For the last couplethree months I’ve been working—talking with Tom Helmuth and Nic McPhee towards an attempt to refactor the Clojush package for genetic programming. Working towards because I started knowing no Clojure, and also because the code is rather complicated and of that sort I tend to call “born legacy”.
Over the last few weeks, though, I’ve done some design spikes, Nic and I have wired in Brian Marick’s excellent Midje testing suite so we can prep for surgery, and I’ve made an effort to put the system through its paces by playing the role of a new user. “New user” is a pretty easy role for me to play in some senses, given above, but harder to claim since I’ve been writing Push language interpreters and GP systems for a while now.
The field of GP tends to approach itself on the scale of problems—a habit I suspect is maladaptive but can’t be helped—which is to say as a field we tend to frame our “challenges” and “examples” and “tutorials” around how “well” GP “solves” a particular benchmark problem. More on why this is maladaptive on another day; I am here to play the role of new user, so let me play along. Clojush is bundled with the requisite pile of problems: demos that surface aspects of “problem setup” and reporting, and which try to present target contexts of interest without driving too far off into the inevitable thicket of difficulties that arise whenever you try to aim a big, complex, supposedly “selfadaptive” system at a big, complicated and supposedly “interesting” problem.

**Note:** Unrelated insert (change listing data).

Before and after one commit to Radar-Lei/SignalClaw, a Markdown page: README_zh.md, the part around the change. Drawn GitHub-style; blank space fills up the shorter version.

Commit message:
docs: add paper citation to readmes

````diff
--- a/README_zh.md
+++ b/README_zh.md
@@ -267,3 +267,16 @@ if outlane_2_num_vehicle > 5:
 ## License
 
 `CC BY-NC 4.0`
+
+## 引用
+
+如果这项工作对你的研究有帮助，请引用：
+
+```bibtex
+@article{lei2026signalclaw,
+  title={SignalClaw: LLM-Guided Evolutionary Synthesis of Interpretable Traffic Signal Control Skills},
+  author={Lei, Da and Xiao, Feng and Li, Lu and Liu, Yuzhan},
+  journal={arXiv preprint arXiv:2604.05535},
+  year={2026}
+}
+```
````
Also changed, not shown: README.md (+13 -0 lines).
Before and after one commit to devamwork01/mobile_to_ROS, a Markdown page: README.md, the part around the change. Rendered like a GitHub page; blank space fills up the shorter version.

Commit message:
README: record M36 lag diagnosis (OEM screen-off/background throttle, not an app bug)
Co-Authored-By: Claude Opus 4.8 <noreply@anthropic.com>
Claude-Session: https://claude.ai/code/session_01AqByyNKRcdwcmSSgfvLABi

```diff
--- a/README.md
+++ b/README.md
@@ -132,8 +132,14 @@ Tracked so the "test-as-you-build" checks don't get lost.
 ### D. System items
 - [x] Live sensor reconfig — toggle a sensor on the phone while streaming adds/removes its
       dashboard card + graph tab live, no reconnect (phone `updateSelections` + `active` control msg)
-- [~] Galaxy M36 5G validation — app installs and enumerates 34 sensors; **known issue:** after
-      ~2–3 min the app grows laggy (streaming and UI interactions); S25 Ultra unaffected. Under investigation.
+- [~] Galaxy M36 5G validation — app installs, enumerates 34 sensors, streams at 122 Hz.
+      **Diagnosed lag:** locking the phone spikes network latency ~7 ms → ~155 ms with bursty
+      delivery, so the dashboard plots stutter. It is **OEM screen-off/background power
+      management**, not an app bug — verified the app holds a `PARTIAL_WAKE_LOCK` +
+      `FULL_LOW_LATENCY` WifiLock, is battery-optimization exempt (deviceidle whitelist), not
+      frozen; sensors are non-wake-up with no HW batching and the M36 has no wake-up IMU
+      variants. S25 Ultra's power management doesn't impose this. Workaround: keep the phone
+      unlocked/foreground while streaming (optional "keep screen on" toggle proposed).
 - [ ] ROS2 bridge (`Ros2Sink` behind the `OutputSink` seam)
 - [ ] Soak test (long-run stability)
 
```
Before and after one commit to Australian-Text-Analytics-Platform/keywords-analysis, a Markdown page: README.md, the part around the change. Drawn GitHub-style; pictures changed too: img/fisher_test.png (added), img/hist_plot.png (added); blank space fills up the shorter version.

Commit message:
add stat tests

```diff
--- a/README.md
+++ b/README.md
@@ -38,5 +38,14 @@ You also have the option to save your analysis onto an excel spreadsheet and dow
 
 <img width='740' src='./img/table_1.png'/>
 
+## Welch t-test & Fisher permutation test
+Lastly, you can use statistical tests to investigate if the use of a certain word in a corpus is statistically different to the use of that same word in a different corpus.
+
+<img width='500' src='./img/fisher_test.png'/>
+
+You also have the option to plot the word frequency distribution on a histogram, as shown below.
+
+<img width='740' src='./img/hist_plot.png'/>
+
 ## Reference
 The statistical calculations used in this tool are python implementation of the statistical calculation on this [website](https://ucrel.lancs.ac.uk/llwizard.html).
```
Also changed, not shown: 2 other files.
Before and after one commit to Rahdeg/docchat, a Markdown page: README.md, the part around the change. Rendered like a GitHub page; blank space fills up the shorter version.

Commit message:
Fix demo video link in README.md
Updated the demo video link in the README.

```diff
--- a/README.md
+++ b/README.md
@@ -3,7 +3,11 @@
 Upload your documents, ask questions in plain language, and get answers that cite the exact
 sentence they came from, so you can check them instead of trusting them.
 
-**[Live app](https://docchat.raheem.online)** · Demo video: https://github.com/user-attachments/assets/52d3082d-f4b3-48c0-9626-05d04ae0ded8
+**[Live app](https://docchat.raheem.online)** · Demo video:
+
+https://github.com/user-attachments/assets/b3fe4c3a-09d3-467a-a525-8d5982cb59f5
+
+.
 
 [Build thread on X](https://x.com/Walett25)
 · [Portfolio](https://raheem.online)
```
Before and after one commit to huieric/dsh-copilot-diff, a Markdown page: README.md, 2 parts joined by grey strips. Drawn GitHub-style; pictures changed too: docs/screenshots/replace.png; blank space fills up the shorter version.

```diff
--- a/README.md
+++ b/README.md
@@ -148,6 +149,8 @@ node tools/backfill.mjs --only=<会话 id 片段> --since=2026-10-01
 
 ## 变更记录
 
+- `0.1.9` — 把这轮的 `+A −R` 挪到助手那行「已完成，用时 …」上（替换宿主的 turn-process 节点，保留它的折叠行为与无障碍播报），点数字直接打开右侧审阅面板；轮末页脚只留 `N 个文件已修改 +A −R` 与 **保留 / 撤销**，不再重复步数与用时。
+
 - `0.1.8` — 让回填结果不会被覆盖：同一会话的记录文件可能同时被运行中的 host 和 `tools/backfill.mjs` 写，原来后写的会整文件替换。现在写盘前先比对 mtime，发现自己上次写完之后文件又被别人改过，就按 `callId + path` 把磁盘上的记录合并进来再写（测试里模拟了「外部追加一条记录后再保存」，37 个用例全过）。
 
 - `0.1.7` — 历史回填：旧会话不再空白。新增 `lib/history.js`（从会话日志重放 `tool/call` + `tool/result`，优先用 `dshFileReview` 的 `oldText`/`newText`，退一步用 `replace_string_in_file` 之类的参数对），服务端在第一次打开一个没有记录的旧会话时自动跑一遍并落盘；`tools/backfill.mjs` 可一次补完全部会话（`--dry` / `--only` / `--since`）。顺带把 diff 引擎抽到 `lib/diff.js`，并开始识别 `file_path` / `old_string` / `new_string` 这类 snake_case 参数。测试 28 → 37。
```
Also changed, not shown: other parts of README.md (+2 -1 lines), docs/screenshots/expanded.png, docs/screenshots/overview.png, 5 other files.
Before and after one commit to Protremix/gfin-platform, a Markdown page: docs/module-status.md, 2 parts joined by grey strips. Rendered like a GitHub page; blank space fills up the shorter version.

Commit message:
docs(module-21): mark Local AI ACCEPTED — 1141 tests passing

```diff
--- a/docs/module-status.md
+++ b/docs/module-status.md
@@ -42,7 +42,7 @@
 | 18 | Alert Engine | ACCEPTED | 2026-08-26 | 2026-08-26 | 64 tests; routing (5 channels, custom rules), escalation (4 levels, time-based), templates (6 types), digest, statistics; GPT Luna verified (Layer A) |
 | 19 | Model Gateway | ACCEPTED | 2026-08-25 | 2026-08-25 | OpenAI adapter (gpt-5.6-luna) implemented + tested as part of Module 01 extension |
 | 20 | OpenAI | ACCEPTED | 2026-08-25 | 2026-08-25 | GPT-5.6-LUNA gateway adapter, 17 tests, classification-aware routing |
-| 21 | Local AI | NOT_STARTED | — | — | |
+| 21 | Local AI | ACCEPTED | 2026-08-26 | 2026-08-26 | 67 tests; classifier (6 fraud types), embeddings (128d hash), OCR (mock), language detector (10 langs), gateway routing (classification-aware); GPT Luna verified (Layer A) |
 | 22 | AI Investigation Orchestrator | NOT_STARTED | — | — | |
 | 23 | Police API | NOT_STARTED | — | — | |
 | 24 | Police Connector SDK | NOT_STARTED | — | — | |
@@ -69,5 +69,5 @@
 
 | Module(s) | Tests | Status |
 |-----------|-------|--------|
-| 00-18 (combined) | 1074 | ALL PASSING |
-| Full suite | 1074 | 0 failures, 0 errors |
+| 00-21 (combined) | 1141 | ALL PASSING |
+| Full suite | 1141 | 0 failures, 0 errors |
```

Since the most direct modality for using Clojush seems to be “add and then run your problem”, that’s what I’ve been doing over the most recent exercise. I’ve collected a bunch through the years, which I mainly use when teaching introductory tutorials or making arguments in person, and I’ve picked a couple to build out in Clojush. They’re there now, and I should talk about them both.
One Hand Tied
All that said, it should be clear by now that I’m a bad actor when it comes to these sorts of “demo and pedagogic problems”. While most folks like to show little satisfying case studies that play out in predictable and timely ways, most of my didactic thrust is a litany of it’s more complicated than you think.
When I teach classes and workshops, especially those where the participants are building a GP system themselves, one of the first cases we work on is always a symbolic regression problem to fit \(y=x+6\). It’s not an especially hard problem to understand or solve, but it can be especially informative for that very reason: knowing the answer and being able to plot it on a Cartesian coordinate in realtime lets one see the many missteps, and feel the struggle this ridiculous little mess of an “artificial intelligence” as it learns first that what you want is for it to return a number, then learns that the number should change, then learns that the numbers depend on the input, and so forth until it finally discovers some basic arithmetic structure that works out to mean \(y=x+k\)… but it has no inbuilt capacity to adjust \(k\). It’s a visceral shock, seeing the forward progress of our struggling wee system grind to a halt, when armed with wideranging chaos and rigorous ontological order it tries (and often fails) to see the salient difference between 5.881 and 6.0.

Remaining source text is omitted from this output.